**What the exercise asks**
Would you find each line in the entries below with the string "span" and copy it?

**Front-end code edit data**

_ _ _ _ _ _ _

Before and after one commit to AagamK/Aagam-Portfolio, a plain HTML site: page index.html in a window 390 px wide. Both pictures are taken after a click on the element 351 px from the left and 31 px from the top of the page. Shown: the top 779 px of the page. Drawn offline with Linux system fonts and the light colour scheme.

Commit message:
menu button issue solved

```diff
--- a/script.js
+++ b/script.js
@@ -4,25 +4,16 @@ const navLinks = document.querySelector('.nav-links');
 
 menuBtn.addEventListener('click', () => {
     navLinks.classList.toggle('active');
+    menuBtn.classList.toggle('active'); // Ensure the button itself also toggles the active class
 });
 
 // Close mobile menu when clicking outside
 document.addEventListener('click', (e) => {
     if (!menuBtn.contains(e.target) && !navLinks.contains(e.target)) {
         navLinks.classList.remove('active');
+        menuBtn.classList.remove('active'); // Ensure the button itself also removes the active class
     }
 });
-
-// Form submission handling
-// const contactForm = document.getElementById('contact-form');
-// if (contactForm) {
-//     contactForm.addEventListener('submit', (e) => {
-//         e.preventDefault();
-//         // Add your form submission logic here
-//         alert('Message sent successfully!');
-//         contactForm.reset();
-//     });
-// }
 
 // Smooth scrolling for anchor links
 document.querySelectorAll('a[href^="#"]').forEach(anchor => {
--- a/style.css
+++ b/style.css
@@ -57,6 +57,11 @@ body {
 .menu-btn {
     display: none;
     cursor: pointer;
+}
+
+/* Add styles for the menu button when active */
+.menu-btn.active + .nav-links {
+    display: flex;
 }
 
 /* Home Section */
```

_ _ _ _ _ _ _

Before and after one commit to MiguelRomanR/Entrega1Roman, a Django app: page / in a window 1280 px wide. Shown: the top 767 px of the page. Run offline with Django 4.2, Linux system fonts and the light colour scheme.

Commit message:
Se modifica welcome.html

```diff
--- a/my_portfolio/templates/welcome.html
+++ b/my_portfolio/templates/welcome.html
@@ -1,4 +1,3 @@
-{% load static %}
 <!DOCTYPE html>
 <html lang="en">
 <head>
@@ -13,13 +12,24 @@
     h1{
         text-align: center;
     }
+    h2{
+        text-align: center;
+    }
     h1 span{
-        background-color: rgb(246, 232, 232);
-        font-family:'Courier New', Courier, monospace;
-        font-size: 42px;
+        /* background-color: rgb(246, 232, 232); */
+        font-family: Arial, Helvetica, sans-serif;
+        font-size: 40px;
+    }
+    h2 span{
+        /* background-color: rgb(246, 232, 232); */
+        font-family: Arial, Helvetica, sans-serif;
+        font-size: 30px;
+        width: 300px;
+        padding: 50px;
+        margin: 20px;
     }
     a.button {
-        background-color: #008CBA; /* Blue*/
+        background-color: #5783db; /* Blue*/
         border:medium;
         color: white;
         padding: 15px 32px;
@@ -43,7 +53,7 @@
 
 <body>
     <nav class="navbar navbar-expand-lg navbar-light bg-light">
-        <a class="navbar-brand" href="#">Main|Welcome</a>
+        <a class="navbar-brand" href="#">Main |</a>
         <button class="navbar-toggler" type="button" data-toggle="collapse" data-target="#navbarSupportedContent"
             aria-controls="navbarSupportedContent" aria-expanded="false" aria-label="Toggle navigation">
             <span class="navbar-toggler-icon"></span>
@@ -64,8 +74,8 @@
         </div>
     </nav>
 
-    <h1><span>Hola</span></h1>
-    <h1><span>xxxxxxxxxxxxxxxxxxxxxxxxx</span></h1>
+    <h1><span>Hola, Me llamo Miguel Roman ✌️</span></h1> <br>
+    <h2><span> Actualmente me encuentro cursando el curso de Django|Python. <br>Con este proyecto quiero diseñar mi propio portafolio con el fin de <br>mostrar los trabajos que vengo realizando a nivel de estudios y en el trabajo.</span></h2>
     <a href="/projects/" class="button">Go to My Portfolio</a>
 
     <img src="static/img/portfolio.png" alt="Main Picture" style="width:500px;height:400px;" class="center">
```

_ _ _ _ _ _ _

**Result of this task**
     h1 span{
+    h2 span{
             <span class="navbar-toggler-icon"></span>
-    <h1><span>Hola</span></h1>
-    <h1><span>xxxxxxxxxxxxxxxxxxxxxxxxx</span></h1>
+    <h1><span>Hola, Me llamo Miguel Roman ✌️</span></h1> <br>
+    <h2><span> Actualmente me encuentro cursando el curso de Django|Python. <br>Con este proyecto quiero diseñar mi propio portafolio con el fin de <br>mostrar los trabajos que vengo realizando a nivel de estudios y en el trabajo.</span></h2>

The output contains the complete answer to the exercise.